Since only the total matters, count the lines of these entries containing the word "background" and write that total alone.

[Dataset entries]
Segment Open

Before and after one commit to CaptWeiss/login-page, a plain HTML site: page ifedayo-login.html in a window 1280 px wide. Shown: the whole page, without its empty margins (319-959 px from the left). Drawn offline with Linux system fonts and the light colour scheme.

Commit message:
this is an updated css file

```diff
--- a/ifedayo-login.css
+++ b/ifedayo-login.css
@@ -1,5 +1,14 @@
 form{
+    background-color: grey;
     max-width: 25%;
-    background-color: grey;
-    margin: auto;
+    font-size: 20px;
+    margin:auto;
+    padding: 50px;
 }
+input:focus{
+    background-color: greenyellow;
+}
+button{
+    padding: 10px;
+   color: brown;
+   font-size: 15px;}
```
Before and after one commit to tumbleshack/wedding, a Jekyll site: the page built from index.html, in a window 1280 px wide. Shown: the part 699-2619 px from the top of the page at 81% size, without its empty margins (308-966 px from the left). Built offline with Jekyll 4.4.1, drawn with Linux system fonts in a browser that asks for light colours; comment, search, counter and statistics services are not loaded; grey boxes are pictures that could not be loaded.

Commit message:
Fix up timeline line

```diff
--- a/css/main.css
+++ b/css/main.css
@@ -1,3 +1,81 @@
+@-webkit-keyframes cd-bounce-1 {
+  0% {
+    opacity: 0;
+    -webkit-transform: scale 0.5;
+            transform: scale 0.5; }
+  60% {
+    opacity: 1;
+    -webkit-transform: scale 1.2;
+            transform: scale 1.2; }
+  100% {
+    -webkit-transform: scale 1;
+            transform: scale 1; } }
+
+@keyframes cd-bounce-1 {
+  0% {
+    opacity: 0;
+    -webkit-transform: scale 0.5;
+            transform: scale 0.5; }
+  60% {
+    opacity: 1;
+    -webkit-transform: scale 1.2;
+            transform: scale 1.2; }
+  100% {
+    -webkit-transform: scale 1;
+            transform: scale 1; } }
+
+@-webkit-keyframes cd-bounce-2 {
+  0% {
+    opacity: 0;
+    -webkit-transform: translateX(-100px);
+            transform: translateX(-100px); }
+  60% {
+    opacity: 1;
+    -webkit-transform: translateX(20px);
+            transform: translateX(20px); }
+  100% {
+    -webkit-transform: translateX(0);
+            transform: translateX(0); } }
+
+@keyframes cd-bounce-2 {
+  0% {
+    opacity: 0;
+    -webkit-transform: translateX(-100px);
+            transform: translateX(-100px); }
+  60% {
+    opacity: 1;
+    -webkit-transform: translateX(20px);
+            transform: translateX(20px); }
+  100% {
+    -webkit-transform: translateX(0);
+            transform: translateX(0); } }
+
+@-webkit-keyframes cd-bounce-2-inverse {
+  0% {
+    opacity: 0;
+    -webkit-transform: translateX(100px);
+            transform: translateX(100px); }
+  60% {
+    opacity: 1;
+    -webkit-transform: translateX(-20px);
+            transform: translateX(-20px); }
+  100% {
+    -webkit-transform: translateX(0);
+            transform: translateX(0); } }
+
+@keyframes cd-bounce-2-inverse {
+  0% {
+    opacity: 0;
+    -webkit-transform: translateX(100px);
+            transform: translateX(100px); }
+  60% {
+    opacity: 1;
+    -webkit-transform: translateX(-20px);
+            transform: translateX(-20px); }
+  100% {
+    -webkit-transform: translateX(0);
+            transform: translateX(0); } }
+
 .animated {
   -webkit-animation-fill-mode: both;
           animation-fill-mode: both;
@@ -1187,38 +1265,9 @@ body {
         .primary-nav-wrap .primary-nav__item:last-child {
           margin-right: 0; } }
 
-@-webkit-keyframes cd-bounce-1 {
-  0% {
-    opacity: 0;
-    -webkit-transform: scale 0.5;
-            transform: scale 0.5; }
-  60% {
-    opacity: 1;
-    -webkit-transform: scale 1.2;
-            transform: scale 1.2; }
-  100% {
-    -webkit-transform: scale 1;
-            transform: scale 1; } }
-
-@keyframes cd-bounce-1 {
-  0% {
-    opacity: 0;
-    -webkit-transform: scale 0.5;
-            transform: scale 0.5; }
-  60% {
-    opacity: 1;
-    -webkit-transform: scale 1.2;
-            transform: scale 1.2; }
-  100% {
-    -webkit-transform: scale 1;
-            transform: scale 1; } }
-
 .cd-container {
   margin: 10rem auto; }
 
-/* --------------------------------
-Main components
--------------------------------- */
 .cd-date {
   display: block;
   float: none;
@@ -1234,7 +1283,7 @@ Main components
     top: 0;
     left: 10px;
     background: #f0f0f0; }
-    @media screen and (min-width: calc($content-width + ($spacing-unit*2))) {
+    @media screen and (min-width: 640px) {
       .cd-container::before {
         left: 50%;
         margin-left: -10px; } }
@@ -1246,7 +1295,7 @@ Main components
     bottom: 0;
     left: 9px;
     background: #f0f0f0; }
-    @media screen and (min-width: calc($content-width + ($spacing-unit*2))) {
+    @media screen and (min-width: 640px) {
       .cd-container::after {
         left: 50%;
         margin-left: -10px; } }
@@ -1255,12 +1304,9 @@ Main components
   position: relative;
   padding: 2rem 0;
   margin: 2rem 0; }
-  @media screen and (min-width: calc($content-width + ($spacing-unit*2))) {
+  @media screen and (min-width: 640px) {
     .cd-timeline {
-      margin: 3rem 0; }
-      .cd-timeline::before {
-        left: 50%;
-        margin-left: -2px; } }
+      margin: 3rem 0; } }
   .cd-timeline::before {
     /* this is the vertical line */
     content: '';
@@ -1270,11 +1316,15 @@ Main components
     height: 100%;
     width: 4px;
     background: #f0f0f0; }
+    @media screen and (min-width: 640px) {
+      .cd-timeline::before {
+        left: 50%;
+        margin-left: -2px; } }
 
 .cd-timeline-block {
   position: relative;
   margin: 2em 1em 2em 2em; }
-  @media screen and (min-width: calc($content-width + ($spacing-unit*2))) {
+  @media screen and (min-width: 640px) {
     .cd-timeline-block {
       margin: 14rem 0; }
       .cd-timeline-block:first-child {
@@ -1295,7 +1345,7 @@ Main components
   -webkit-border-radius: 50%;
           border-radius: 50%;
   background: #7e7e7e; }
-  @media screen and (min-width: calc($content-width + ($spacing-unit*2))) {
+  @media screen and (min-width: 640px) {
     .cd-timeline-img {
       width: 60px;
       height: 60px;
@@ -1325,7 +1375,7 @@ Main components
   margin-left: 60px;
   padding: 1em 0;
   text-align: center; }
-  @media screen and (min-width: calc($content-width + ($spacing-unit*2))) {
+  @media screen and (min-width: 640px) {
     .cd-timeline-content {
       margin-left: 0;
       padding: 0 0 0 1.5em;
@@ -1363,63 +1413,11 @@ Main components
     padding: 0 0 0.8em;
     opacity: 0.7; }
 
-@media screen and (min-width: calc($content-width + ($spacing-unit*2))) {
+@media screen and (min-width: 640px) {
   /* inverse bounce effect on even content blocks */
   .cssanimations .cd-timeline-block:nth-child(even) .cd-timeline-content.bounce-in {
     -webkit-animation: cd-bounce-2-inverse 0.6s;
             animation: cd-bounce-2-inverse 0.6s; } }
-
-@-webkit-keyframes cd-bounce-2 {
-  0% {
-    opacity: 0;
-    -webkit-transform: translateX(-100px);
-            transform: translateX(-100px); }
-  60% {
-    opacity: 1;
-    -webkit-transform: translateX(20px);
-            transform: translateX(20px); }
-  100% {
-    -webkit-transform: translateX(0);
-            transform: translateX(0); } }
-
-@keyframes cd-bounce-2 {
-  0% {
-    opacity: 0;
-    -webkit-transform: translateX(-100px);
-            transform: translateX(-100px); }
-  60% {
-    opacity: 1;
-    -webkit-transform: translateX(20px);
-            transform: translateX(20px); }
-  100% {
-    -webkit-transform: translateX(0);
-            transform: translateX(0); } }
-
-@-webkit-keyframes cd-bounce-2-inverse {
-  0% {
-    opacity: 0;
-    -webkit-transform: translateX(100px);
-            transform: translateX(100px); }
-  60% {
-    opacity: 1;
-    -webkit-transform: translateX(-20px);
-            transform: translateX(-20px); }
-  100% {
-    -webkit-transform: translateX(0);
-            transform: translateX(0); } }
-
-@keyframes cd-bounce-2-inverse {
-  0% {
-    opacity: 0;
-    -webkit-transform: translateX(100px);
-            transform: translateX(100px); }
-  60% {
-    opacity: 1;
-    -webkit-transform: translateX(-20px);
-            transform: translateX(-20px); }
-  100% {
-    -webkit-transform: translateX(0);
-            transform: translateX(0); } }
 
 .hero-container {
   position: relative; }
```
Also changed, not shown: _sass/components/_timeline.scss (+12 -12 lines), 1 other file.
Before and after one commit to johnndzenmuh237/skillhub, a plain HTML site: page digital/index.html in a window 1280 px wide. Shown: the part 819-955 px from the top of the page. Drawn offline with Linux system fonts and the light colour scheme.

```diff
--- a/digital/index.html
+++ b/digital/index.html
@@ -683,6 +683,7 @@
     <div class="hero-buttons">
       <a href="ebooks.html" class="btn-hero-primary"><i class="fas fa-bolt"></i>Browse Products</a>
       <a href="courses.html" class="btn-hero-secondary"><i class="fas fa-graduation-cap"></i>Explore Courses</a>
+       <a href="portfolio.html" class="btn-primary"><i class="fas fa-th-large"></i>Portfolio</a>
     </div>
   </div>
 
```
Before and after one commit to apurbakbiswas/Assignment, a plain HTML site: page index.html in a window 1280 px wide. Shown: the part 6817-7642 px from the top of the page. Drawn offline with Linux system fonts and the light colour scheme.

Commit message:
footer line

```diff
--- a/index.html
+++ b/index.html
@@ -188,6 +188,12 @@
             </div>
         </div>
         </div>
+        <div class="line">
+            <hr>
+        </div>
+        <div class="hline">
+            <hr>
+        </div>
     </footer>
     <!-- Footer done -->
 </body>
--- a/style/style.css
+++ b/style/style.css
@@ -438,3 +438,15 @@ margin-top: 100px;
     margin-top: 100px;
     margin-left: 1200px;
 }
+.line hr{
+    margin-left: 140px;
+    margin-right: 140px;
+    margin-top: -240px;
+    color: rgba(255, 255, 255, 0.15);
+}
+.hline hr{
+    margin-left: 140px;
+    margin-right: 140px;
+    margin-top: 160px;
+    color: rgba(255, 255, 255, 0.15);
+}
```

Segment Closed

* Response area *
7